“Being an entrepreneur is one of the most effective personal development programs you can ever take.”
BAM!!! Ain’t that the truth!!??
The question is, why is this so?
The short answer is because to be an entrepreneur, you have to cover all the bases. You got to get everything right.
You need to get the product right.
You need to get production right,
You need to get the marketing right.
You need to get the sales funnel right.
You need to get the HR and culture right.
You need to get the finances right.
The list is endless.
And you’re anything BUT endless.
You’re just one person, or at least, a small team.
Without enough money, or resources, or people, or time…
Or anything, really.
The odds are stacked against you. Something like 90% of entrepreneurial efforts fails.
And yet, we are delusional enough to think we are of the 10% who will make it.
The 10% who knock the ball out of the park, driving the economy, the world, and humanity forward.
Under these conditions, you have no choice but to grow, just in order to live to fight another day.
Is it worth it?
Who knows. It all depends on how the story ends.

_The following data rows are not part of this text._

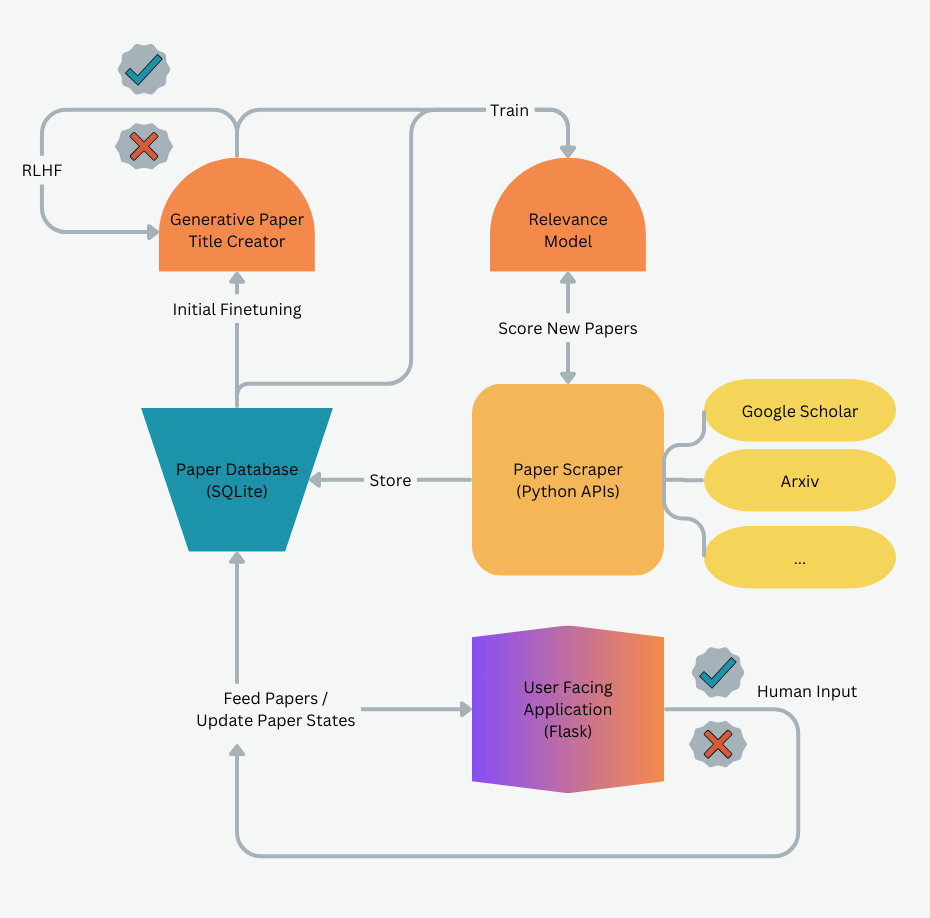
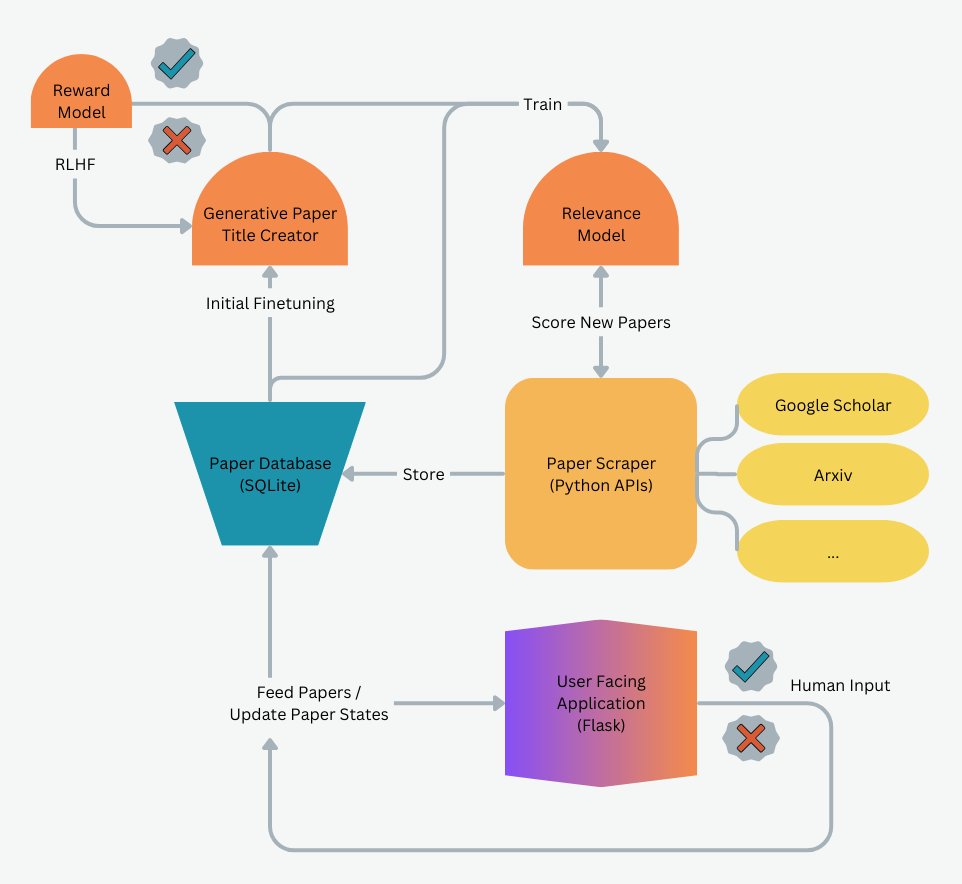
changes

Changed region(s): [[0.0312, 0.0305, 0.9667, 0.9774], [0.6548, 0.1833, 0.686, 0.2138]]

diff --git a/page/public/projects/paperviewer.html b/page/public/projects/paperviewer.html
@@ -115,7 +115,7 @@
             user. This article outlines the technical process behind building the tool, including data ingestion, model
             fine-tuning, and feedback integration, offering insights into how AI can simplify the research workflow.
             <br><br>
-            The code for the generative and classification model training can be found on <a
+            The code for the generative, reward and classification model training can be found on <a
                 href="https://github.com/davencyw/paperviewer-relevance-model">github.com/davencyw/paperviewer-relevance-model</a>.
         </p><br>
     </div>
@@ -326,7 +326,7 @@
                 .
                 <br><br>
                 In the first phase, a generative model like GPT-2<sup><a href="#fn3" id="ref3">3</a></sup> is trained on
-                a limited set of relevant paper titles
+                the full paper database and then on a limited set of relevant paper titles
                 to produce new, synthetic titles that resemble real-world
                 relevant papers. These generated papers are annotated by the user with relevancy
                 scores ranging from -1 to 10. Titles (and abstracts) that are deemed unrealistic are assigned a score of

diff --git a/page/dist/projects/paperviewer.html b/page/dist/projects/paperviewer.html
@@ -260,7 +260,7 @@
                 inverse holds true.
             </p>
             <p>
-                <label for="sn-1" class="sidenote-toggle sidenote-number">Results</label>
+                <label for="sn-1" class="sidenote-toggle sidenote-number">Averaged</label>
                 <input type="checkbox" id="sn-1" class="sidenote-toggle" />
                 <span class="sidenote">
                     The support for the positive class is very limited, with only 200 samples, which makes the results
@@ -268,7 +268,7 @@
                     test/training distribution, the fine-tuning process was repeated 10 times with different
                     test/training splits.
                 </span class="sidenote">
-                on the evaluation dataset:
+                results on the evaluation dataset:
             <pre>
                             <code class="language-python">
                       precision    recall  f1-score   support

And who knows when that happens.
As you get older and acquire wisdom, you realize it’s not about it being worth it per se, it’s about the fact that you probably have no choice. This is what you were made for.

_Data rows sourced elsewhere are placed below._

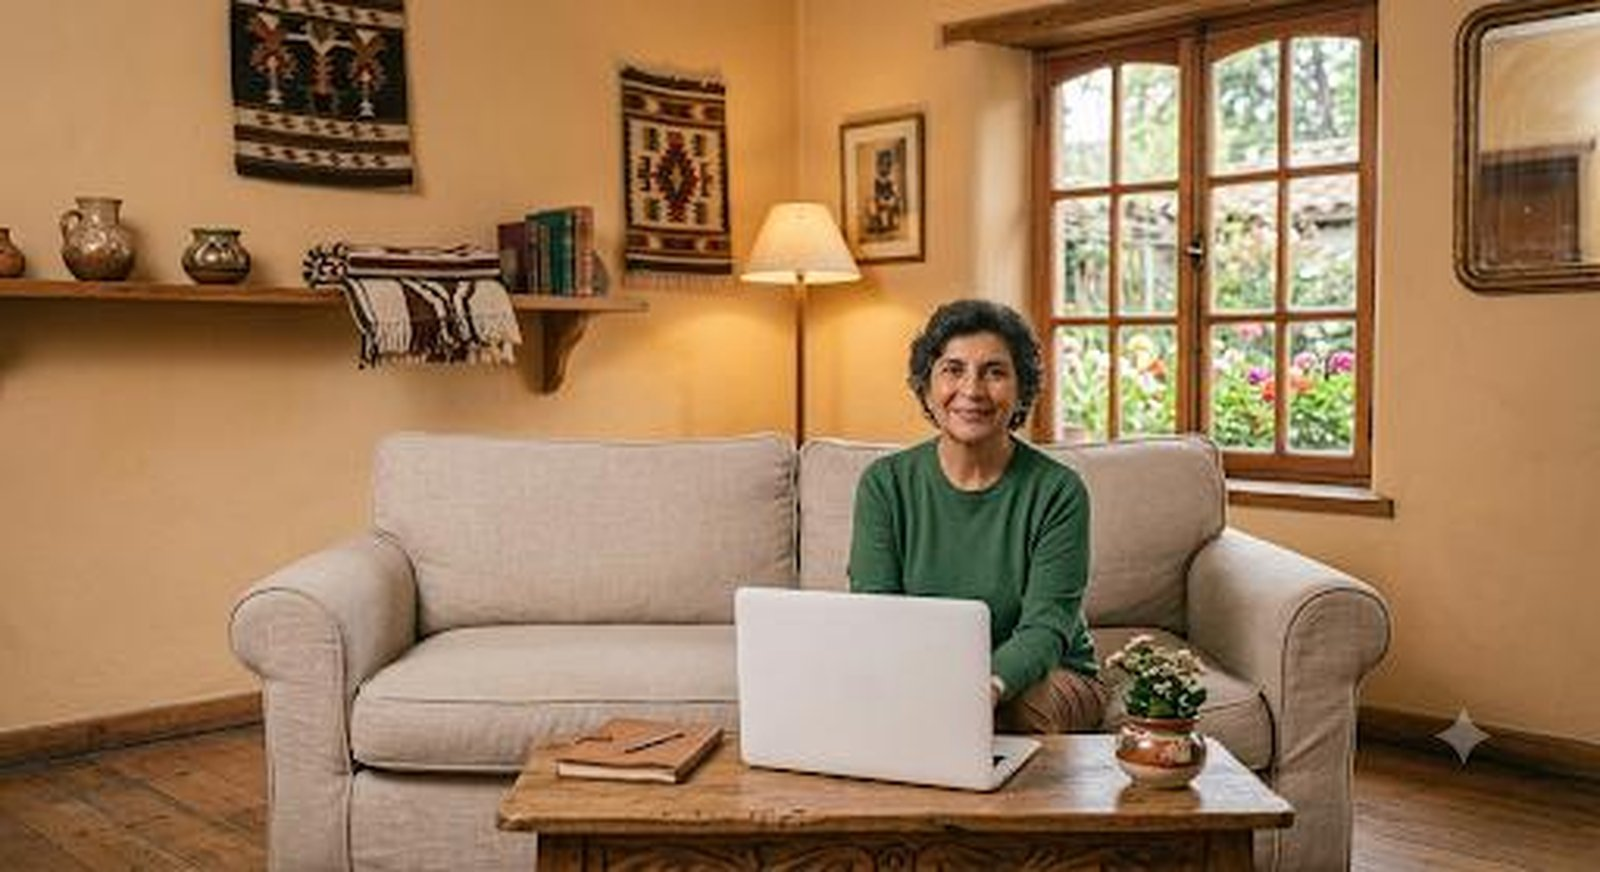
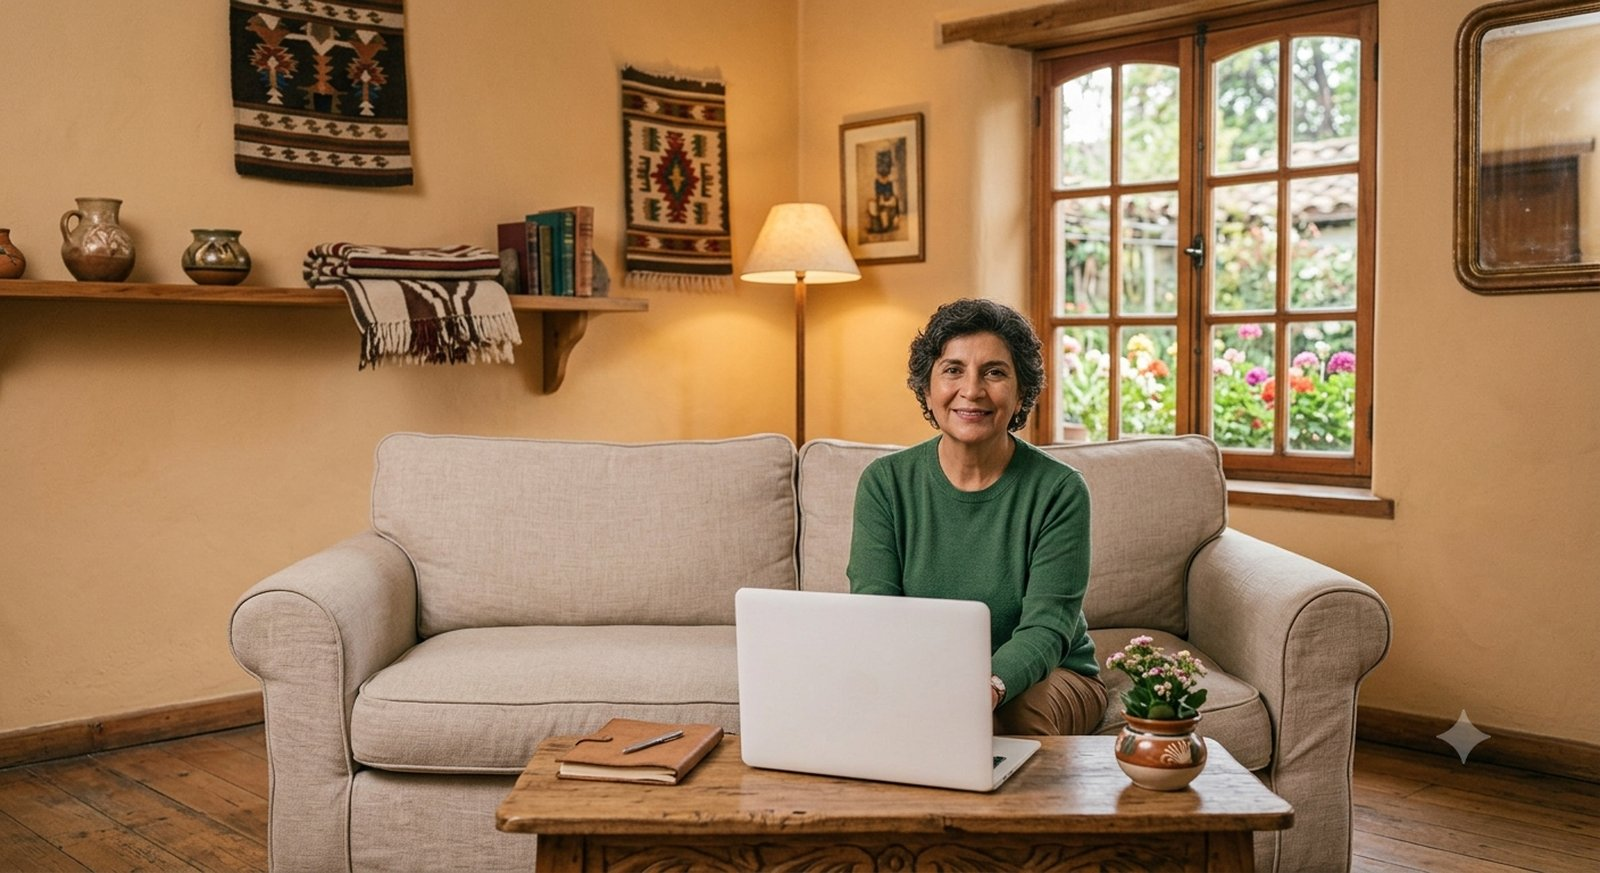
Use high-res patient slide photo and fix caption legibility
Replaces the upscaled 512x279 placeholder with the client's real
1408x768 photo. Also adds a dark gradient scrim behind every hero
caption (not just this slide) so the title/subtitle stay readable
regardless of how busy or light the underlying photo is.

diff --git a/src/CentralPsi.Web/wwwroot/css/site.css b/src/CentralPsi.Web/wwwroot/css/site.css
@@ -81,21 +81,31 @@ a:hover {
   min-height: 380px;
   object-fit: cover;
 }
+.cp-hero .carousel-item::before {
+  content: "";
+  position: absolute;
+  inset: 0;
+  background: linear-gradient(100deg, rgba(10, 20, 18, .78) 0%, rgba(10, 20, 18, .52) 32%, rgba(10, 20, 18, .12) 58%, rgba(10, 20, 18, 0) 75%);
+  pointer-events: none;
+}
 .cp-hero .carousel-caption {
   text-align: left;
   left: 5%;
   right: auto;
   bottom: 12%;
   max-width: 620px;
+  z-index: 3;
 }
 .cp-hero .carousel-caption h1 {
   font-size: 2.4rem;
   font-weight: 800;
-  text-shadow: 0 2px 10px rgba(0,0,0,.25);
+  color: #ffffff;
+  text-shadow: 0 2px 10px rgba(0,0,0,.4);
 }
 .cp-hero .carousel-caption p {
   font-size: 1.15rem;
-  text-shadow: 0 2px 8px rgba(0,0,0,.25);
+  color: #f2f6f5;
+  text-shadow: 0 2px 8px rgba(0,0,0,.4);
 }
 
 /* ---- Sections ---- */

And you get on with it, rain or shine.
Welcome to your life.
Thanks, David, for such a great tweet. We needed to hear it.
A vicious cycle has been taking over many businesses amid the Covid-19 pandemic.
First, many homebound workers have been dealing with stress, fear, and social isolation. One global survey, organized by the University of Minnesota, found “a great deal of uncertainty across multiple life domains, causing increased psychological challenges. Respondents generally felt more stressed, depressed, anxious, nervous, and more overwhelmed.” In the United States, nearly 7 in 10 employees told mental health provider Ginger that the pandemic “is the most stressful time of their entire professional career,” the American Journal of Managed Care reported.
At the same time, businesses need workers to be productive. Layoffs have left fewer people handling more tasks. There are widespread reports of people putting in longer hours and losing whatever semblance of work-life balance they may have achieved previously. All of this makes stress even worse.